If you've found yourself overwhelmed by the terminology and requirements for a properly designed extraction space, you're not alone! I, myself, have often ended many research and design sessions with more questions than answers. With cannabis being a new industry, it often leads to having to pave the way without many guidelines. There really aren't any current national codes that apply to cannabis or hemp extractions. We are essentially having to apply current codes in place from similar industries as best as possible to cover all aspects. This makes for a fast-changing environment as new requirements are added frequently. Hopefully this blog will help with some of the fundamental differences for those researching their business needs.
Class 1 Division 1
Often shorthanded as C1D1, Class 1 Division 1 is a classification for an area intended for hazardous use where there is a potential for fire or explosion due to electrical equipment operating within the area reacting with flammable gases, dust, liquids, vapors, and fibers. The need for "explosion proof" equipment arises to prevent unintentional sparking within the hazardous workspace.

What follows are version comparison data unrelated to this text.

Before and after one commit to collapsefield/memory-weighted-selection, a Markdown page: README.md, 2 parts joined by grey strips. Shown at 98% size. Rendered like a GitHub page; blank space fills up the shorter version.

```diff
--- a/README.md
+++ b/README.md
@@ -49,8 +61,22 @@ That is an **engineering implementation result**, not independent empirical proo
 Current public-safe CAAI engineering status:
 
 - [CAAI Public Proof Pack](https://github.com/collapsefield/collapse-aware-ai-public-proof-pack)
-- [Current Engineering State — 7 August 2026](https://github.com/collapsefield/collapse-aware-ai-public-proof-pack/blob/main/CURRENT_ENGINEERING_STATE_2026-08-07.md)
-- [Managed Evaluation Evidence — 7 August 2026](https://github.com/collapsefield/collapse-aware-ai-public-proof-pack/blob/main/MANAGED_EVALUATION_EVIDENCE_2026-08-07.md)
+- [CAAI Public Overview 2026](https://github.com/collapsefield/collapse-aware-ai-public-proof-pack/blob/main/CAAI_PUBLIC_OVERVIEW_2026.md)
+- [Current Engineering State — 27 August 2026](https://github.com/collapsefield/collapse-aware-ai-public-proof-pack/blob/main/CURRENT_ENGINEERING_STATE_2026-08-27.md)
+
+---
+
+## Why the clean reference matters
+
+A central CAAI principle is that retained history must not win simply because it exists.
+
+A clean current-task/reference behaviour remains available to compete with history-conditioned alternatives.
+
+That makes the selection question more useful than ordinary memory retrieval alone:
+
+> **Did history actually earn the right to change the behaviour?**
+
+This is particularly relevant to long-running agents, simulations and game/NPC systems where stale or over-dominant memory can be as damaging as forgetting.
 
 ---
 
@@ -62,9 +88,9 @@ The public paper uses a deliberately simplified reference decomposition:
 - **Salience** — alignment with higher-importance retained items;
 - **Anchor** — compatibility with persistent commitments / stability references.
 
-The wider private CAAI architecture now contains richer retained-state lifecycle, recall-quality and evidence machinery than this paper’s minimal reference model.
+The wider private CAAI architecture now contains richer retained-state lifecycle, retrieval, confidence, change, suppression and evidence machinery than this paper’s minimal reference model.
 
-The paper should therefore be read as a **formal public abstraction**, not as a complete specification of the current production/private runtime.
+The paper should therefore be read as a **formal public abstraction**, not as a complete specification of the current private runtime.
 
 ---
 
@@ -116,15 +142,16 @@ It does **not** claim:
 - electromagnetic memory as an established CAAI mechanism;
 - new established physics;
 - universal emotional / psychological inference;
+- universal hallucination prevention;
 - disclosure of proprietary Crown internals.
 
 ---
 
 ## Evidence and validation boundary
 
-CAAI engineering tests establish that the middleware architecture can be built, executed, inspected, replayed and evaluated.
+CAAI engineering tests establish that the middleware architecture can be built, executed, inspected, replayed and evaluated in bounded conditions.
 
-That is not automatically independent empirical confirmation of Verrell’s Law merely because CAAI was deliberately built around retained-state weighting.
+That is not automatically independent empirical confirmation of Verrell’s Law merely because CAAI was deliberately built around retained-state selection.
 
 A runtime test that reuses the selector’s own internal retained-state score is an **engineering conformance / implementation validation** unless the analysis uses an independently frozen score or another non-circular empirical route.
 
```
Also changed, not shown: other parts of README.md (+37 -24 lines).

Class 1 refers to the type of combustible materials in the area. Gases, vapors, and liquids make up the class 1 category. Everything an extractor would use to process biomass falls under the class 1 category. (Butane, LPG, ethanol, methane, hexane, pentane, etc.) Whereas a class 2 area pertains to combustible dust, and class 3 is a category for fibers and flyings.
Division 1 is a subset of the class categories. Focusing on the characteristics of how the combustible material is present within the area. Division 1 denotes that an explosion hazard is present continuously or occasionally in the work area under normal operating conditions. (Example; butane laden biomass or opening of closed-loop columns after a hydrocarbon wash.) Our C1D1 booths are designed to meet these standards and provide a safe environment to eliminate the possibility of a fire or explosion when operating with hydrocarbon extractions.
Carbon dioxide extractions also fall under C1D1 classification. Though not a flammable gas, CO2 is a suffocate in high concentrations potentially exposing operators to low levels of oxygen.
Class 1 Division 2
C1D2 areas are intended to eliminate the same ignition sources as C1D1. The difference lies in how the hazardous elements are present in the area.
Division 2 is another subset of the class categories. Division 2 areas normally do not contain ignitable concentrations of flammable materials, but could be in the event of an accident, fault, or equipment failure. Rotovapes, falling film, and short path distillation techniques tend to fall here, as well as chemical storage areas.
Don't let uncertainty sacrifice safety. Open area extractions are an accident waiting to happen. Light switches, outlets, and electrical motors are all sources for a spark. It is our duty as responsible business owners to provide employees the necessary tools for the success and safety. Still unsure what all this still means? Feel free to contact us for free consultation. We'd rather see you're headed in the right direction than have any more extraction accidents!